Anna is living with her family in Ireland, recouperating after an accident. Everybody is taking great care of her, but she can’t shake the feeling that people are tip-toeing around her. And she can’t seem to reach Aidan, who is still in New York. As soon as she’s healed she decides she must go back to her old apartment, her job as a PR for a beauty brand, her old life.
Anybody out there is written in a light, breezy language with a likable main character. Anna is strong, she is flawed and she is deeply entrenched in her family and her relationships. Her voice feels believable and it’s nice just to spend time with her.
So much so that when the real themes of the book happen they almost surprise you, yet they never overwhelm. As the book progresses it becomes less of a romance story and more of a tome on loss and moving on. Anna turns to the occult trying to reach out across time and space and borders between worlds. She is vulnerable, but there is nowhere to turn when you have to move into the world with the loss of a person. The book raises the question of growth and development, of life after death as Anna grapples with moving on and growing as a person without losing all the wonder the ones who lose did give?

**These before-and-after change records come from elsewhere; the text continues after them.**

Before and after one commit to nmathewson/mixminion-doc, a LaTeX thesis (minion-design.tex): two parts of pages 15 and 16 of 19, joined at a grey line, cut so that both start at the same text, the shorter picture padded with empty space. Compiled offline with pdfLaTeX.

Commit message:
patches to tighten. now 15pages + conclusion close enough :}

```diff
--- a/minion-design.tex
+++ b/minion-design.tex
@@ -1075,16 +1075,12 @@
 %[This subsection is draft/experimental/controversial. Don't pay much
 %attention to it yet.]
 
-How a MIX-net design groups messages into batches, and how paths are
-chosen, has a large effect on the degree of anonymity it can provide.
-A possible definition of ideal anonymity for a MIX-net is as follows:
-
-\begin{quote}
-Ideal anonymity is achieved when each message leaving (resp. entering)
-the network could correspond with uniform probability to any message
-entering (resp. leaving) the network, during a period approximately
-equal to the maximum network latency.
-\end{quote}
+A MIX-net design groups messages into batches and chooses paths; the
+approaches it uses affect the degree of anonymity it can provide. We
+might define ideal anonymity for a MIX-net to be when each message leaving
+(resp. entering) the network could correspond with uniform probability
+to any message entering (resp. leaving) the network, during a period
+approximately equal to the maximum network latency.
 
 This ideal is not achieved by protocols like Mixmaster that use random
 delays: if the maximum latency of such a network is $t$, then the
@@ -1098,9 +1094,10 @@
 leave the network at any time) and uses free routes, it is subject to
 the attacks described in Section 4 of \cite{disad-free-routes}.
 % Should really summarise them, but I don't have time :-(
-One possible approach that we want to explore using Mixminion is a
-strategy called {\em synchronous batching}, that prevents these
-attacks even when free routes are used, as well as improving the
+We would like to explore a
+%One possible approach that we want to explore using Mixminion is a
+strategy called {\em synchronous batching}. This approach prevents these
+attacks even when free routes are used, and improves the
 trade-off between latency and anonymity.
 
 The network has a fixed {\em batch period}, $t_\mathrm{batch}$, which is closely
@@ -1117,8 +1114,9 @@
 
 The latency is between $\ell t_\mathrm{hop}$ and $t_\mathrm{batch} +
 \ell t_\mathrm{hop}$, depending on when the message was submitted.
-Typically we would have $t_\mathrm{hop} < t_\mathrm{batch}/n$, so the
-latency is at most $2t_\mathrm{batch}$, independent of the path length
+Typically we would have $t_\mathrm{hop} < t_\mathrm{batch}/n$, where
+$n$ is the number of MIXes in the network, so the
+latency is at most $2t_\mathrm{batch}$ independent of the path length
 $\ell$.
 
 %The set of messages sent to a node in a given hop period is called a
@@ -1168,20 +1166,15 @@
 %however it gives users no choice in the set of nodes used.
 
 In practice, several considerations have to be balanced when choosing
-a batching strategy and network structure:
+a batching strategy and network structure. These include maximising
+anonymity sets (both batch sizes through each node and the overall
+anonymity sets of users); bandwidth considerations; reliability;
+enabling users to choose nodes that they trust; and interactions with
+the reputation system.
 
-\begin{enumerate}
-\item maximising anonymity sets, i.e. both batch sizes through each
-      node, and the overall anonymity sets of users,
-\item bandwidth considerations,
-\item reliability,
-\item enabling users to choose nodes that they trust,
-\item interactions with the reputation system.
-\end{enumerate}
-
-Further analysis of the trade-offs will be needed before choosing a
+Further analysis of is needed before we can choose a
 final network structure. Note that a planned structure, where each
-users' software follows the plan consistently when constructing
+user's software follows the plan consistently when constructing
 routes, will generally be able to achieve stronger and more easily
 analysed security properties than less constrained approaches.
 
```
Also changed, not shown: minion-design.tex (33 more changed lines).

It’s a perfect book to step into another world where you can safely examine some of your own losses. The book navigates warmly and respectfully between some pretty sad events and, while a happy ending is probably too much to ask for, it does wrap up nicely with hope for the future